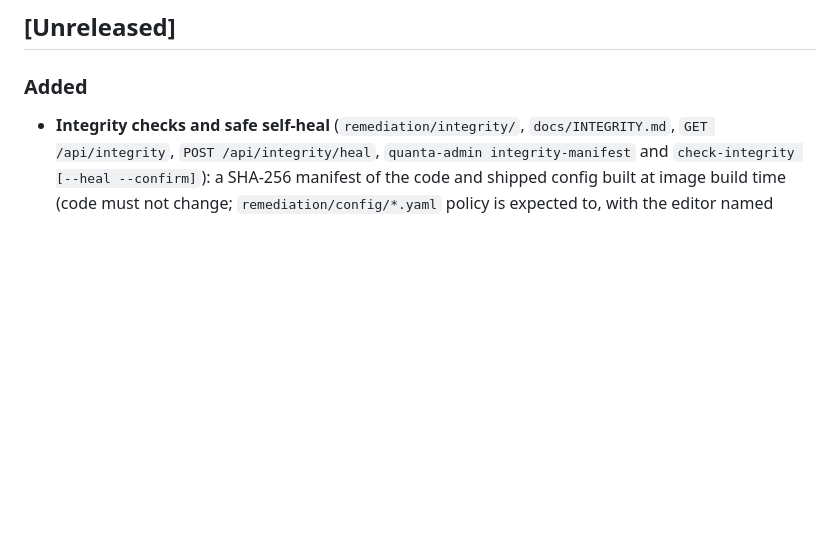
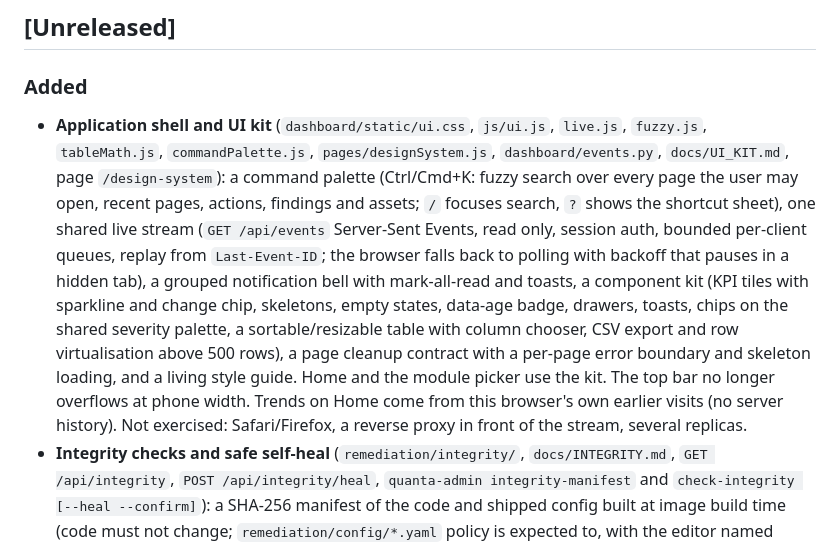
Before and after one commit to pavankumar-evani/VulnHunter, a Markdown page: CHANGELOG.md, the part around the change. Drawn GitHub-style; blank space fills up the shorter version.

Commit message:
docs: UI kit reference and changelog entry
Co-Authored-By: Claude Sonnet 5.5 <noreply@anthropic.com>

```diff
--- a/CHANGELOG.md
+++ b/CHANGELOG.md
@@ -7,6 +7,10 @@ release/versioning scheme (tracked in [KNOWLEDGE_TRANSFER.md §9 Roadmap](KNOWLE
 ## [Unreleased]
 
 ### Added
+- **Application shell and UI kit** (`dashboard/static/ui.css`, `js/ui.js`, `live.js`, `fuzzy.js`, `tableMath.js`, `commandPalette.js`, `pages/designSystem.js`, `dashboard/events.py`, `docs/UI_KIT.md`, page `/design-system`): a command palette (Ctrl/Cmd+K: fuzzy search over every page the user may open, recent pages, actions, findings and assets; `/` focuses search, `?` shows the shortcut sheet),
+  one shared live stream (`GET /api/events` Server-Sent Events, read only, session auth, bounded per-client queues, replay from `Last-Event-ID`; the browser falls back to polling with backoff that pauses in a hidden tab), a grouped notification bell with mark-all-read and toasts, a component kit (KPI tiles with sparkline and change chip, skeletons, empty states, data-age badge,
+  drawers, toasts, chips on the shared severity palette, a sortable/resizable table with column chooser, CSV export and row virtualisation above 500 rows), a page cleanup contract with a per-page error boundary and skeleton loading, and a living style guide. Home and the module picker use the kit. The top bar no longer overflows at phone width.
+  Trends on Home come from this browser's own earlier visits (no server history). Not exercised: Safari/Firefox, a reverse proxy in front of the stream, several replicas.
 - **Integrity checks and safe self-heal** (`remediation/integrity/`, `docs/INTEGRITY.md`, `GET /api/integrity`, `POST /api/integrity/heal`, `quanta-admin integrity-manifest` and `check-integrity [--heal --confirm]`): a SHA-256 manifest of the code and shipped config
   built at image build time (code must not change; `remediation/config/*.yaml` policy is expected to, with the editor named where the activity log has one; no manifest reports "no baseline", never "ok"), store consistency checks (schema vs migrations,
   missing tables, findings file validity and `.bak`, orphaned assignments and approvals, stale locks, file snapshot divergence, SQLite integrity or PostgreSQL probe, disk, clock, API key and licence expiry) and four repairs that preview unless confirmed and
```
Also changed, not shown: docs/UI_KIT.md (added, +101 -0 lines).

Your task:
Reproduce each entry exactly as written, but leave out the images.

Response to this task:
Before and after one commit to pavankumar-evani/VulnHunter, a Markdown page: CHANGELOG.md, the part around the change. Drawn GitHub-style; blank space fills up the shorter version.

Commit message:
docs: UI kit reference and changelog entry
Co-Authored-By: Claude Sonnet 5.5 <noreply@anthropic.com>

```diff
--- a/CHANGELOG.md
+++ b/CHANGELOG.md
@@ -7,6 +7,10 @@ release/versioning scheme (tracked in [KNOWLEDGE_TRANSFER.md §9 Roadmap](KNOWLE
 ## [Unreleased]
 
 ### Added
+- **Application shell and UI kit** (`dashboard/static/ui.css`, `js/ui.js`, `live.js`, `fuzzy.js`, `tableMath.js`, `commandPalette.js`, `pages/designSystem.js`, `dashboard/events.py`, `docs/UI_KIT.md`, page `/design-system`): a command palette (Ctrl/Cmd+K: fuzzy search over every page the user may open, recent pages, actions, findings and assets; `/` focuses search, `?` shows the shortcut sheet),
+  one shared live stream (`GET /api/events` Server-Sent Events, read only, session auth, bounded per-client queues, replay from `Last-Event-ID`; the browser falls back to polling with backoff that pauses in a hidden tab), a grouped notification bell with mark-all-read and toasts, a component kit (KPI tiles with sparkline and change chip, skeletons, empty states, data-age badge,
+  drawers, toasts, chips on the shared severity palette, a sortable/resizable table with column chooser, CSV export and row virtualisation above 500 rows), a page cleanup contract with a per-page error boundary and skeleton loading, and a living style guide. Home and the module picker use the kit. The top bar no longer overflows at phone width.
+  Trends on Home come from this browser's own earlier visits (no server history). Not exercised: Safari/Firefox, a reverse proxy in front of the stream, several replicas.
 - **Integrity checks and safe self-heal** (`remediation/integrity/`, `docs/INTEGRITY.md`, `GET /api/integrity`, `POST /api/integrity/heal`, `quanta-admin integrity-manifest` and `check-integrity [--heal --confirm]`): a SHA-256 manifest of the code and shipped config
   built at image build time (code must not change; `remediation/config/*.yaml` policy is expected to, with the editor named where the activity log has one; no manifest reports "no baseline", never "ok"), store consistency checks (schema vs migrations,
   missing tables, findings file validity and `.bak`, orphaned assignments and approvals, stale locks, file snapshot divergence, SQLite integrity or PostgreSQL probe, disk, clock, API key and licence expiry) and four repairs that preview unless confirmed and
```
Also changed, not shown: docs/UI_KIT.md (added, +101 -0 lines).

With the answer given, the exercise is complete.